• SOURCE DATA:
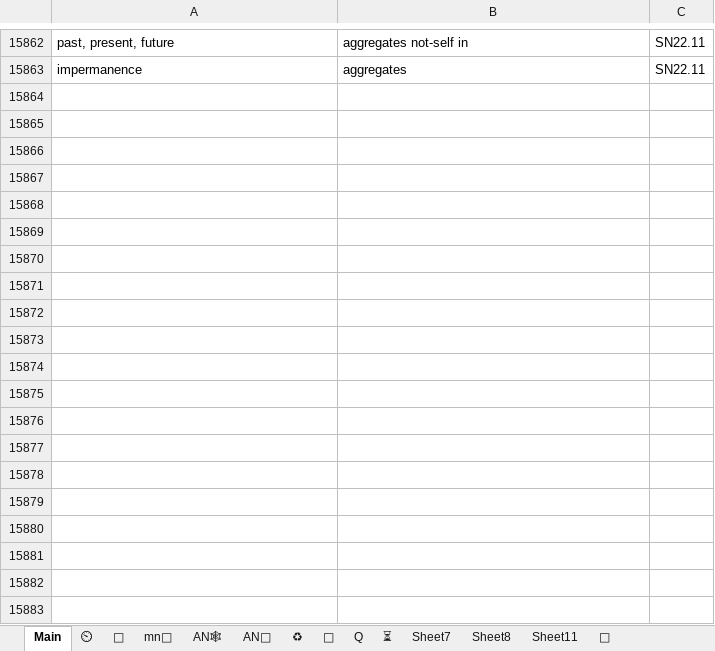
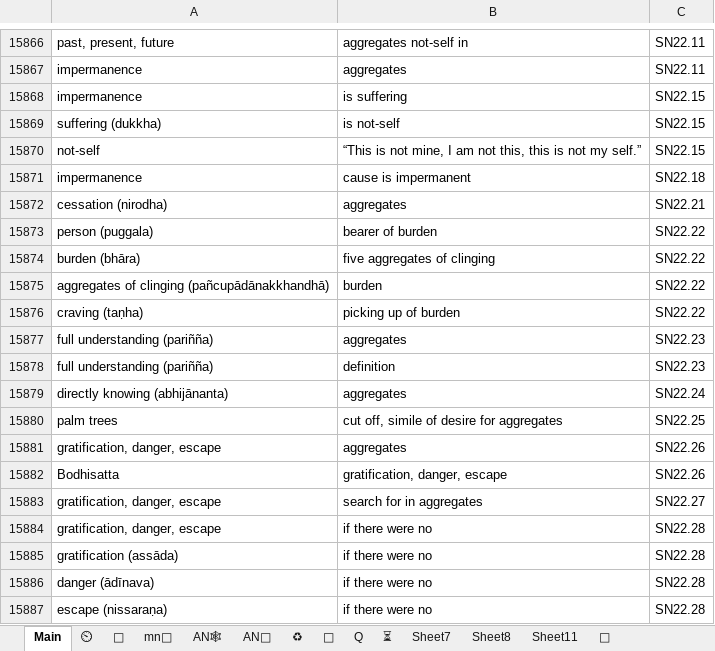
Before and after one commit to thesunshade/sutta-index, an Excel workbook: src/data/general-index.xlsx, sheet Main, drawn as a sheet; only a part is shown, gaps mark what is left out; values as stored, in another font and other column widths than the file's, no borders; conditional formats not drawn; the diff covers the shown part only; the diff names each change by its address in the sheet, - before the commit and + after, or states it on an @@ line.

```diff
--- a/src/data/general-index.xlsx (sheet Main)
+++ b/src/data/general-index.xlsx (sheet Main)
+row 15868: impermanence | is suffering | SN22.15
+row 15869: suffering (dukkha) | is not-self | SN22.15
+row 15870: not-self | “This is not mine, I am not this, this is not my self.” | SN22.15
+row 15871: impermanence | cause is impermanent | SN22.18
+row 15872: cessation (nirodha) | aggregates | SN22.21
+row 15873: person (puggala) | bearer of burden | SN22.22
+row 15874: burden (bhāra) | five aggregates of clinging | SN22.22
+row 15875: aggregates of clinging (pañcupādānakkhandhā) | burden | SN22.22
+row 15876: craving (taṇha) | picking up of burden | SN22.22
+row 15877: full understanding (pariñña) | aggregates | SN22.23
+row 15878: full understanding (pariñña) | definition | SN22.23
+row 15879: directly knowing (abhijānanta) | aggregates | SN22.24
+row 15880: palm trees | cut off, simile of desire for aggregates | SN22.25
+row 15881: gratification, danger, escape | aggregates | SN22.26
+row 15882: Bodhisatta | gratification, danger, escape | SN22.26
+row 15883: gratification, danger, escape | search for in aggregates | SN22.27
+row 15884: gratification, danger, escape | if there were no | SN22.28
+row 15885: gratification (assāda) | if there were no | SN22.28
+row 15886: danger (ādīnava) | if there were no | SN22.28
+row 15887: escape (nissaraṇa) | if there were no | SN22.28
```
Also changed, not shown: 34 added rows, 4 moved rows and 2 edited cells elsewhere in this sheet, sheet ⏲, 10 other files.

==

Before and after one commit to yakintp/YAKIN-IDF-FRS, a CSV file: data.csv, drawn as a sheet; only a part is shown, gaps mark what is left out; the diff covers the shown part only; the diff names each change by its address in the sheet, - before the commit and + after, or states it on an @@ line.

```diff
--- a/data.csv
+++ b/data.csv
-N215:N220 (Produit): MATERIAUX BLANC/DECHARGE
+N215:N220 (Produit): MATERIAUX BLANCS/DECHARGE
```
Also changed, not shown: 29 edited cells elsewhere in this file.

• EXERCISE AIM: If a line in the entries above contains the word "self", copy it.

• TASK RESULT:
+row 15869: suffering (dukkha) | is not-self | SN22.15
+row 15870: not-self | “This is not mine, I am not this, this is not my self.” | SN22.15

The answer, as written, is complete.